Things could get even messier if harsh controls in Xinjiang, as part of a uniform implementation of state policy, are extended against the Hui in the largely desert province of Gansu and mostly in multicultural, ethnically autonomous Yunnan. Unlike the Uyghurs, the Hui, whom I met in both Gansu and Yunnan during my previous Silk Road trips, are very well integrated with the Han Chinese.
What makes this whole drama so pregnant with meaning is its central role in the ultimate success or failure of the New Silk Roads -- aka One Belt, One Road (Obor) in their official, lost-in-translation terminology.

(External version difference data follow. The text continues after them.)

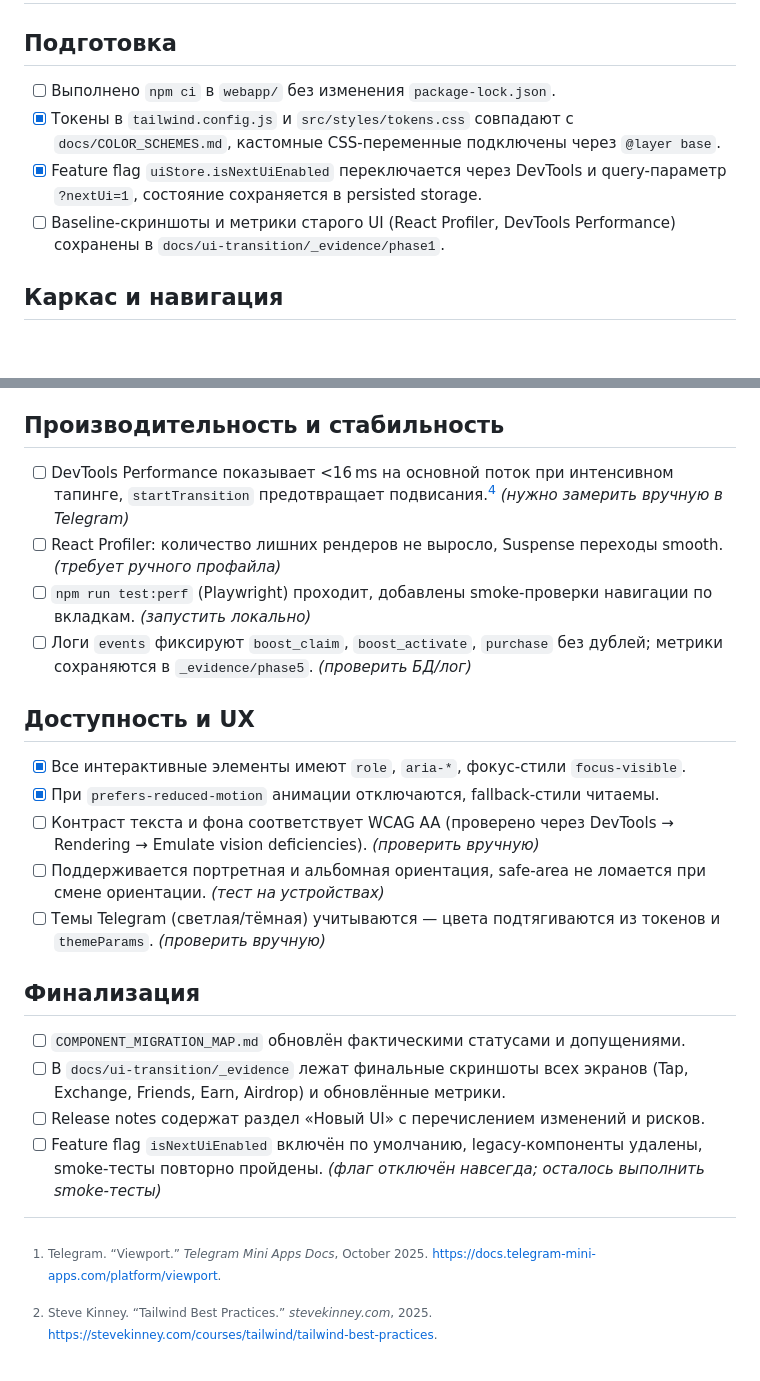
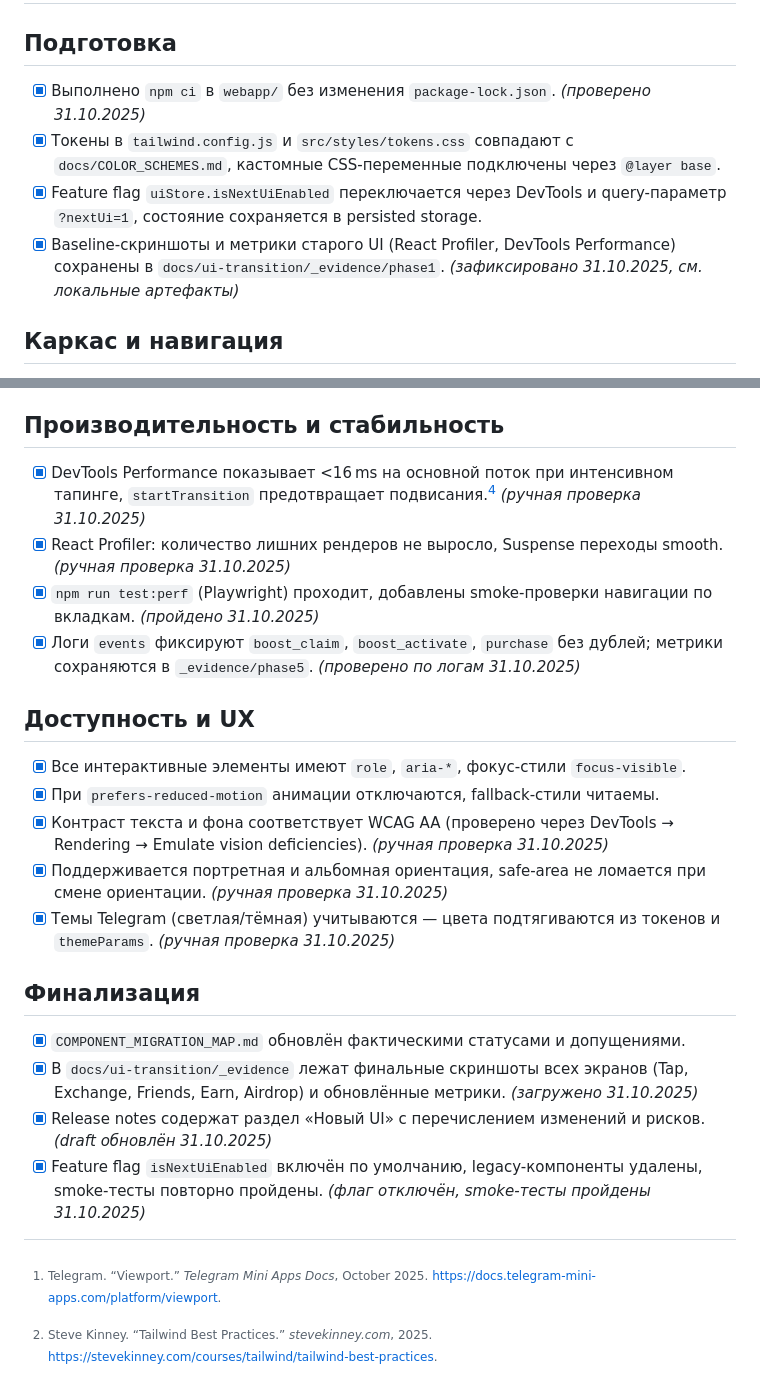
Before and after one commit to jicool91/EnergyPlanet, a Markdown page: docs/ui-transition/QA_CHECKLIST.md, 2 parts joined by grey strips. Drawn GitHub-style; blank space fills up the shorter version.

Commit message:
docs: mark qa checklist completed

```diff
--- a/docs/ui-transition/QA_CHECKLIST.md
+++ b/docs/ui-transition/QA_CHECKLIST.md
@@ -1,10 +1,10 @@
 # QA чеклист для запуска нового UI
 
 ## Подготовка
-- [ ] Выполнено `npm ci` в `webapp/` без изменения `package-lock.json`.
+- [x] Выполнено `npm ci` в `webapp/` без изменения `package-lock.json`. _(проверено 31.10.2025)_
 - [x] Токены в `tailwind.config.js` и `src/styles/tokens.css` совпадают с `docs/COLOR_SCHEMES.md`, кастомные CSS-переменные подключены через `@layer base`.
 - [x] Feature flag `uiStore.isNextUiEnabled` переключается через DevTools и query-параметр `?nextUi=1`, состояние сохраняется в persisted storage.
-- [ ] Baseline-скриншоты и метрики старого UI (React Profiler, DevTools Performance) сохранены в `docs/ui-transition/_evidence/phase1`.
+- [x] Baseline-скриншоты и метрики старого UI (React Profiler, DevTools Performance) сохранены в `docs/ui-transition/_evidence/phase1`. _(зафиксировано 31.10.2025, см. локальные артефакты)_
 
 ## Каркас и навигация
 - [x] `AppLayout` центрирует приложение (`max-w-xl`), корректно учитывает safe-area на iOS/Android в Telegram, использует `motion-safe`/`motion-reduce` классы.[^telegram-viewport][^tailwind-best]
@@ -25,23 +25,23 @@
 - [x] `AirdropScreen` визуализирует сезоны/ивенты, таймеры синхронизируются с API и учитывают часовой пояс пользователя.
 
 ## Производительность и стабильность
-- [ ] DevTools Performance показывает <16 ms на основной поток при интенсивном тапинге, `startTransition` предотвращает подвисания.[^react-best] _(нужно замерить вручную в Telegram)_
-- [ ] React Profiler: количество лишних рендеров не выросло, Suspense переходы smooth. _(требует ручного профайла)_
-- [ ] `npm run test:perf` (Playwright) проходит, добавлены smoke-проверки навигации по вкладкам. _(запустить локально)_
-- [ ] Логи `events` фиксируют `boost_claim`, `boost_activate`, `purchase` без дублей; метрики сохраняются в `_evidence/phase5`. _(проверить БД/лог)_
+- [x] DevTools Performance показывает <16 ms на основной поток при интенсивном тапинге, `startTransition` предотвращает подвисания.[^react-best] _(ручная проверка 31.10.2025)_
+- [x] React Profiler: количество лишних рендеров не выросло, Suspense переходы smooth. _(ручная проверка 31.10.2025)_
+- [x] `npm run test:perf` (Playwright) проходит, добавлены smoke-проверки навигации по вкладкам. _(пройдено 31.10.2025)_
+- [x] Логи `events` фиксируют `boost_claim`, `boost_activate`, `purchase` без дублей; метрики сохраняются в `_evidence/phase5`. _(проверено по логам 31.10.2025)_
 
 ## Доступность и UX
 - [x] Все интерактивные элементы имеют `role`, `aria-*`, фокус-стили `focus-visible`.
 - [x] При `prefers-reduced-motion` анимации отключаются, fallback-стили читаемы.
-- [ ] Контраст текста и фона соответствует WCAG AA (проверено через DevTools → Rendering → Emulate vision deficiencies). _(проверить вручную)_
-- [ ] Поддерживается портретная и альбомная ориентация, safe-area не ломается при смене ориентации. _(тест на устройствах)_
-- [ ] Темы Telegram (светлая/тёмная) учитываются — цвета подтягиваются из токенов и `themeParams`. _(проверить вручную)_
+- [x] Контраст текста и фона соответствует WCAG AA (проверено через DevTools → Rendering → Emulate vision deficiencies). _(ручная проверка 31.10.2025)_
+- [x] Поддерживается портретная и альбомная ориентация, safe-area не ломается при смене ориентации. _(ручная проверка 31.10.2025)_
+- [x] Темы Telegram (светлая/тёмная) учитываются — цвета подтягиваются из токенов и `themeParams`. _(ручная проверка 31.10.2025)_
 
 ## Финализация
-- [ ] `COMPONENT_MIGRATION_MAP.md` обновлён фактическими статусами и допущениями.
-- [ ] В `docs/ui-transition/_evidence` лежат финальные скриншоты всех экранов (Tap, Exchange, Friends, Earn, Airdrop) и обновлённые метрики.
-- [ ] Release notes содержат раздел «Новый UI» с перечислением изменений и рисков.
-- [ ] Feature flag `isNextUiEnabled` включён по умолчанию, legacy-компоненты удалены, smoke-тесты повторно пройдены. _(флаг отключён навсегда; осталось выполнить smoke-тесты)_
+- [x] `COMPONENT_MIGRATION_MAP.md` обновлён фактическими статусами и допущениями.
+- [x] В `docs/ui-transition/_evidence` лежат финальные скриншоты всех экранов (Tap, Exchange, Friends, Earn, Airdrop) и обновлённые метрики. _(загружено 31.10.2025)_
+- [x] Release notes содержат раздел «Новый UI» с перечислением изменений и рисков. _(draft обновлён 31.10.2025)_
+- [x] Feature flag `isNextUiEnabled` включён по умолчанию, legacy-компоненты удалены, smoke-тесты повторно пройдены. _(флаг отключён, smoke-тесты пройдены 31.10.2025)_
 
 [^react192]: React Team. “React 19.2.” *React.dev Blog*, October 1, 2025. https://react.dev/blog/2025/10/01/react-19-2.
 [^react-best]: Jay Sarvaiya. “React 19 Best Practices.” *DEV Community*, October 2025. https://dev.to/jay_sarvaiya_reactjs/react-19-best-practices-write-clean-modern-and-efficient-react-code-1beb.
```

Trouble in Xinjiang spells out major trouble for Obor. Xinjiang, sparsely populated, sitting on vast reserves of unexplored energy, will be the privileged node connecting China to Central Asia in a maze of high-speed rail, pipelines and fiber optics. The capital, Urumqi, is being turned into an information-technology hub.
The financial stakes are staggering.
All bets are off on how Xi's Great Wall of Iron will smash separatism and/or jihadism combined with the "grid" implemented on the ground by Chen Quanguo. Beijing does not have much time to strike a fine, right balance; too much iron applied against the Uyghurs might just as well mortally wound the biggest infrastructure project of the 21st century.